Brian May on Hendrix: “Had to be studio trickery” Classic Rock


Readers may find of interest – Brian May and other guitar legends, back then on attending and reacting to early Hendrix gigs, in disbelief.

29 April 2024
Article with comments from Brian May:

Classic Rock Jimi Hendrix cover 14 Nov 2022
Fron BACK ISSUE: Classic Rock Jimi Hendrix cover Nov 2022

“There were guitar players weeping. They had to mop the floor up”: How Jimi Hendrix invented everything we love


… within weeks of Hendrix being unveiled to London’s goggle-eyed media at the Bag O’Nails club on Friday November 25, 1966, virtually every major British blues guitarist found himself rethinking his musical direction. Inevitably, the purists would continue to recycle the past, and the unimaginative would slavishly emulate Hendrix. But a handful of inspired innovators would choose to instead fashion their own unique styles, and eventually out of that seething maelstrom.

January 29, 1967
The Who headline a gig at the Saville Theatre, London, supported by the Jimi Hendrix Experience, Koobas and Thoughts. In the audience are Eric Clapton and Jack Bruce of Cream, plus Brian May. 

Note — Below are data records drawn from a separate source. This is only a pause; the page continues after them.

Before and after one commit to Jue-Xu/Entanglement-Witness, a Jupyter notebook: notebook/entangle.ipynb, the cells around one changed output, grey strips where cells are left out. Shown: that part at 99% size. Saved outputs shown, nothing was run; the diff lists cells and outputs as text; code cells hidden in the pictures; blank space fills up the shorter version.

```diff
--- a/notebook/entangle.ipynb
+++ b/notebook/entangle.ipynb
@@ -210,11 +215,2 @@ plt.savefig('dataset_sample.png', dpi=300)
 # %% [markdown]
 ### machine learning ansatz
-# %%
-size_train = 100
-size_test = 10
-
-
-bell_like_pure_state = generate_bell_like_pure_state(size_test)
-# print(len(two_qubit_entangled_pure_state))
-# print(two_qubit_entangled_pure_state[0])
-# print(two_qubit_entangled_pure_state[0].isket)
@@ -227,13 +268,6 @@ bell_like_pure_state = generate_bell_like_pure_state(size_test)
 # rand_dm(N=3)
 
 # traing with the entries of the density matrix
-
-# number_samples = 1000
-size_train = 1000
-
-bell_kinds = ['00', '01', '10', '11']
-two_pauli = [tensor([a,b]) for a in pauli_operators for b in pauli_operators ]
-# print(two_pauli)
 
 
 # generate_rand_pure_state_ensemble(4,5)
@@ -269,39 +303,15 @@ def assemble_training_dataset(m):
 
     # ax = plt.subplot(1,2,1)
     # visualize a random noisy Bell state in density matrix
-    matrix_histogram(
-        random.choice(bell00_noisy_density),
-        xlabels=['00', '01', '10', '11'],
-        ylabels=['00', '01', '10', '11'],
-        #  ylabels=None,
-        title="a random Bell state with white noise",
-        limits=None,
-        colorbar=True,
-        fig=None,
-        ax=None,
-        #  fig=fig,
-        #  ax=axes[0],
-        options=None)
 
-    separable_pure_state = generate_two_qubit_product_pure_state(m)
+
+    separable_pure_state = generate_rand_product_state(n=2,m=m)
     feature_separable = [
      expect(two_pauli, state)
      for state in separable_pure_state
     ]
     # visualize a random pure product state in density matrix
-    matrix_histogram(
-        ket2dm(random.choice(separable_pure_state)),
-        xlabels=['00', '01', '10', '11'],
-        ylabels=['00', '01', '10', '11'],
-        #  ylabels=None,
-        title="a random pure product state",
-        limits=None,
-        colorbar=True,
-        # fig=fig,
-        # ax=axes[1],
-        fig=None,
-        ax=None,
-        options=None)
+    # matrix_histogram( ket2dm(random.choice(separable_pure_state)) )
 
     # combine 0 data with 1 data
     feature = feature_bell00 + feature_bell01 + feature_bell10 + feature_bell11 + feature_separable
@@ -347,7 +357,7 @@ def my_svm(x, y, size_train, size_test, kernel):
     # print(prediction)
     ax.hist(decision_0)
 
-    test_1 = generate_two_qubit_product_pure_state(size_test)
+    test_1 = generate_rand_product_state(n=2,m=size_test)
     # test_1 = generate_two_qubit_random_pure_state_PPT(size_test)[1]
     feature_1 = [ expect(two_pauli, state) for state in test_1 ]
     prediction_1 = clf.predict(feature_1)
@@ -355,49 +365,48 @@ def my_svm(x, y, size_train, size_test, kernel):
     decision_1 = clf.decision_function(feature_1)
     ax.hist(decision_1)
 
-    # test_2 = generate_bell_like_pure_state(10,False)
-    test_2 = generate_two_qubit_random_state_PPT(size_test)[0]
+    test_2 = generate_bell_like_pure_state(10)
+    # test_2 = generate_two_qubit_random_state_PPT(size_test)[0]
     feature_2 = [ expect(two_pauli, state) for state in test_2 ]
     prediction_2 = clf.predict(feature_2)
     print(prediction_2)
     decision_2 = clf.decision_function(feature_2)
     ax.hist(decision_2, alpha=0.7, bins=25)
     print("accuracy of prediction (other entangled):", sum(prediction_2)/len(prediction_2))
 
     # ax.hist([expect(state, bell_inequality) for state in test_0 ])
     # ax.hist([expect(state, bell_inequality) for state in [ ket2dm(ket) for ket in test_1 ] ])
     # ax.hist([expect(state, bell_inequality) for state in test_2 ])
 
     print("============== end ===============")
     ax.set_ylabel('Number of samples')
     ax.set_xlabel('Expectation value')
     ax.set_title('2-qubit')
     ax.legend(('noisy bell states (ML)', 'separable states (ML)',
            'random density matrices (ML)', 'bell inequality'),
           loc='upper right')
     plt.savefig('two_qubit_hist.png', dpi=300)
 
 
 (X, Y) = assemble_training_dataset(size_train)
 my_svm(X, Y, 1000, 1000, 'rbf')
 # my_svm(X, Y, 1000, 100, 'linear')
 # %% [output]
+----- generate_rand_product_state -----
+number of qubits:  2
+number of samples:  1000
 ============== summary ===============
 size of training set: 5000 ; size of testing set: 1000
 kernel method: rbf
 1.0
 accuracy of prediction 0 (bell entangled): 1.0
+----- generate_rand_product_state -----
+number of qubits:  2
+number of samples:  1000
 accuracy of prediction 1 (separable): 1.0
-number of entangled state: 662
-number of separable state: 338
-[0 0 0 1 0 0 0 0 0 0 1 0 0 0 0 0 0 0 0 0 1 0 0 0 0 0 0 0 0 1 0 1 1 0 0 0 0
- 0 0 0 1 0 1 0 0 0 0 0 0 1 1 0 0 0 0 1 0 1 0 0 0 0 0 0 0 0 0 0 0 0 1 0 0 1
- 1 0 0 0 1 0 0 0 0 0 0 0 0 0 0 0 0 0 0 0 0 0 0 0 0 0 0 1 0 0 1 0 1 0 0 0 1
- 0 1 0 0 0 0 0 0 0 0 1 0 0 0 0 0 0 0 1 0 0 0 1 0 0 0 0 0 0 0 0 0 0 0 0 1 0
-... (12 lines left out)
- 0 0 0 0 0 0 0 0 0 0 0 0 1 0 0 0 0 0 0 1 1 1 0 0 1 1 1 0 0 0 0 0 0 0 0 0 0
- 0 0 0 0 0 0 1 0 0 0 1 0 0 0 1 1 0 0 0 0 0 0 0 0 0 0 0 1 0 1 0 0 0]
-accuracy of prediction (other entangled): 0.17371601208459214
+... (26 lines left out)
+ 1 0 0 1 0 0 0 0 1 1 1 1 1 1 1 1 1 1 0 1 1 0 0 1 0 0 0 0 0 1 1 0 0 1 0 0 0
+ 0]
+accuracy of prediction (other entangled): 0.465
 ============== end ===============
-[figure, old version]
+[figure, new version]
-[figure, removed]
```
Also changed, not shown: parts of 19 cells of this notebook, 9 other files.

Brian May (guitarist, Queen): I’d heard the solo on Stone Free, and refused to believe that someone could actually play this. It had to be some kind of studio trickery, the way he talks to the guitar and the guitar talks back to him. I was already playing in a band called Smile, and I thought I was a reasonably good guitarist, so I knew it wasn’t possible. So I went to the Saville, determined to be a disbeliever. But I was swept off my feet. I thought: “This guy is the most astounding thing I’ve ever seen.” And he did the Stone Free solo live, absolutely perfectly. It was back to the drawing board for me.